Spring 5-11-2018

Degree Type


Degree Name

Master of Public Health (MPH)


Public Health

First Advisor

Dr. Sheryl Strasser

Second Advisor

Dr. Xiangming Fang


INTRODUCTION: Alzheimer’s Disease (AD)is currently listed as the sixth leading cause of death among U.S. adults, killing more people than breast cancer and prostate cancer combined. While the number one risk factor for AD is increasing age, to date, little is known about preventive or protective factors of AD. Continued epidemiologic research that seeks to examine risk and protective factors, such as the role educational attainment plays in cognitive functioning among those with AD may offer important preventive insights.

AIM: The purpose of this study is to examine the correlation between education level and the cognition of persons with AD. An extensive data set was used that collects data from various locations, which will make for more reliable results. Ultimately, the hope is that interventions will be implemented to combat the detection bias due to later diagnosis of dementia (AD) in highly educated persons (Karp et al., 2002).
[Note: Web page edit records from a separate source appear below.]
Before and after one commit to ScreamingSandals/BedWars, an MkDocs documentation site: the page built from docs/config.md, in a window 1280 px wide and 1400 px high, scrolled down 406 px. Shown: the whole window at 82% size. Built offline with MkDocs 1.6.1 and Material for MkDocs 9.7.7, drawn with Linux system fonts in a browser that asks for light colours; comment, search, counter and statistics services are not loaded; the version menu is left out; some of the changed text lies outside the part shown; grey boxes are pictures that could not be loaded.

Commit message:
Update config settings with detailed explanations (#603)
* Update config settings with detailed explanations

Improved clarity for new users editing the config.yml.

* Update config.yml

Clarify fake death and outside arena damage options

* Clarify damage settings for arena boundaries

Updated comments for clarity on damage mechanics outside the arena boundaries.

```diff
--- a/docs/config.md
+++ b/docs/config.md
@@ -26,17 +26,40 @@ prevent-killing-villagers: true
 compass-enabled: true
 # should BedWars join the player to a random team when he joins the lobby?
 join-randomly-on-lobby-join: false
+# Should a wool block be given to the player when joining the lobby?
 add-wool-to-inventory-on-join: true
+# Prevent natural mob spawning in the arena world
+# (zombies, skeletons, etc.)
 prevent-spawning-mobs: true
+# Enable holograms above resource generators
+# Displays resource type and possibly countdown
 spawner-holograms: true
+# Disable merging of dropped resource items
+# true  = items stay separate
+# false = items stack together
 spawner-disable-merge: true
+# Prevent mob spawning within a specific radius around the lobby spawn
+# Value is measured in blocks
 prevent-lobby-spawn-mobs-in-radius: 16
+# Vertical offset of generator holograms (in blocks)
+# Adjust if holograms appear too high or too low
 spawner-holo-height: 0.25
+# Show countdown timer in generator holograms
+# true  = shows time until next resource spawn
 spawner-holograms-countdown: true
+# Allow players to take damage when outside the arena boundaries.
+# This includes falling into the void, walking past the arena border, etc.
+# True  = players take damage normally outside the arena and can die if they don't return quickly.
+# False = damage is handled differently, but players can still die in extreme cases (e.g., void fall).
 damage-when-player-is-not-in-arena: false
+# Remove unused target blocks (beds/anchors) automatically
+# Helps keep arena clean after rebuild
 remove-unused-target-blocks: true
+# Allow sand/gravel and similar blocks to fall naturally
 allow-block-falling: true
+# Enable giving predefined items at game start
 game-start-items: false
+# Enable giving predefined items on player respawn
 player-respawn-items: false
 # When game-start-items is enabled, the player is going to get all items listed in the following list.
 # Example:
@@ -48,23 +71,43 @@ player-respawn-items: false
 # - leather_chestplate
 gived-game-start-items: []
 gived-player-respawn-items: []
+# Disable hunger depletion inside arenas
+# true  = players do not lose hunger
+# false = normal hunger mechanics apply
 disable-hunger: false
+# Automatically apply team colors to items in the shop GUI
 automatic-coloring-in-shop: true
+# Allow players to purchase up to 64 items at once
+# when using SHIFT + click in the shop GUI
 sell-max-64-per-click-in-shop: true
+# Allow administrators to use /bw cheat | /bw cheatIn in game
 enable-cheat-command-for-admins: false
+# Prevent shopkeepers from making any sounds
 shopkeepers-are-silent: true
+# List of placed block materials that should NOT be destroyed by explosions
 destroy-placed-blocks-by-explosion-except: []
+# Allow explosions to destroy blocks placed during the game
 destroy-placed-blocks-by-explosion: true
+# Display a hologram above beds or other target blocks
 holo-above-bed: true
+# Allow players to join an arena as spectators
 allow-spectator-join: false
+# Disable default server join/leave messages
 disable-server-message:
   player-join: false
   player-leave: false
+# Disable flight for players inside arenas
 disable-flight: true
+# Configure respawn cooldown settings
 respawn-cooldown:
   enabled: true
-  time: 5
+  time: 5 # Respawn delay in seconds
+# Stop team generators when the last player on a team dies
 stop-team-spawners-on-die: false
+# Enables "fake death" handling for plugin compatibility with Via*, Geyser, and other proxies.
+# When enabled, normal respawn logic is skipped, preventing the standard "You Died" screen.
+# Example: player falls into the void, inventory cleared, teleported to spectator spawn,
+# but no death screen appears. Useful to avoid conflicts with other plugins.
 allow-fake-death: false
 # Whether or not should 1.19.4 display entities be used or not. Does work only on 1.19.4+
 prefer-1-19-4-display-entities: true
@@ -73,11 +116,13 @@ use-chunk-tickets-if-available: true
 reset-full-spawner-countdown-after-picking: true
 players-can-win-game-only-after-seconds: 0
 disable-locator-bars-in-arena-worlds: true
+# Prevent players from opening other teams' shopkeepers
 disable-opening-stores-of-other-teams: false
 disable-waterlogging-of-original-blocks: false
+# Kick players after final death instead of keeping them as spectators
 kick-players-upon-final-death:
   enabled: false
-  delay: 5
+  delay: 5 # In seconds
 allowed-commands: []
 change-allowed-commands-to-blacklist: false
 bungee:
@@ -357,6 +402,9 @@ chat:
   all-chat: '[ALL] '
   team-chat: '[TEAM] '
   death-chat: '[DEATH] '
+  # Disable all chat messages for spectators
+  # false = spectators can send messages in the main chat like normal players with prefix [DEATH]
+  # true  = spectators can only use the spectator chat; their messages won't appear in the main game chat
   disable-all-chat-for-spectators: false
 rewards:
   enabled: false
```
METHODS: The National Alzheimer’s Coordinating Centers (NACC) dataset from (2005-2017) was used to examine associations of cognitive function / impairment with variables related to sample demographics, health history, neuropsychological testing, risk behaviors, and education. Tests of correlation, ordinary least square, and logic regression tests were conducted to examine the relationship between cognitive impairment and educational attainment, along with possible co-variates.

RESULTS: There was a small positive correlation between subjects with an education and MMSE score, (r=0.2561, p < .05). For a one unit increase in the years of education was associated with a 0.341 (SD, 0.011) increase in MMSE Score. For a change in the education group 13-16 years and education group >16 years there is a 2.056 (SD, 0.090) and a 2.658 (SD, 0.097) unit change in MMSE score respectively. As the continuous education variable increased the AD diagnosis decreased by 0.067 (SD, 0.005). As education group 13-16 and >16 years changed from one group to the other AD diagnosis decreased (-0.488, SD 0.040 and -0.629, SD 0.043).

DISCUSSION: Results from this study may be theoretically explained-that higher educational attainment may be associated with a fundamentally higher cognitive reserve among older adults who have cognitive disorders. The lower likelihood of AD pathology may be associated with higher functioning or potentially a lower diagnosis of AD. The role education plays among older adults with cognitive disorder diagnoses appears to be linked, yet this relationship, with AD pathology in particular, warrants further research attention.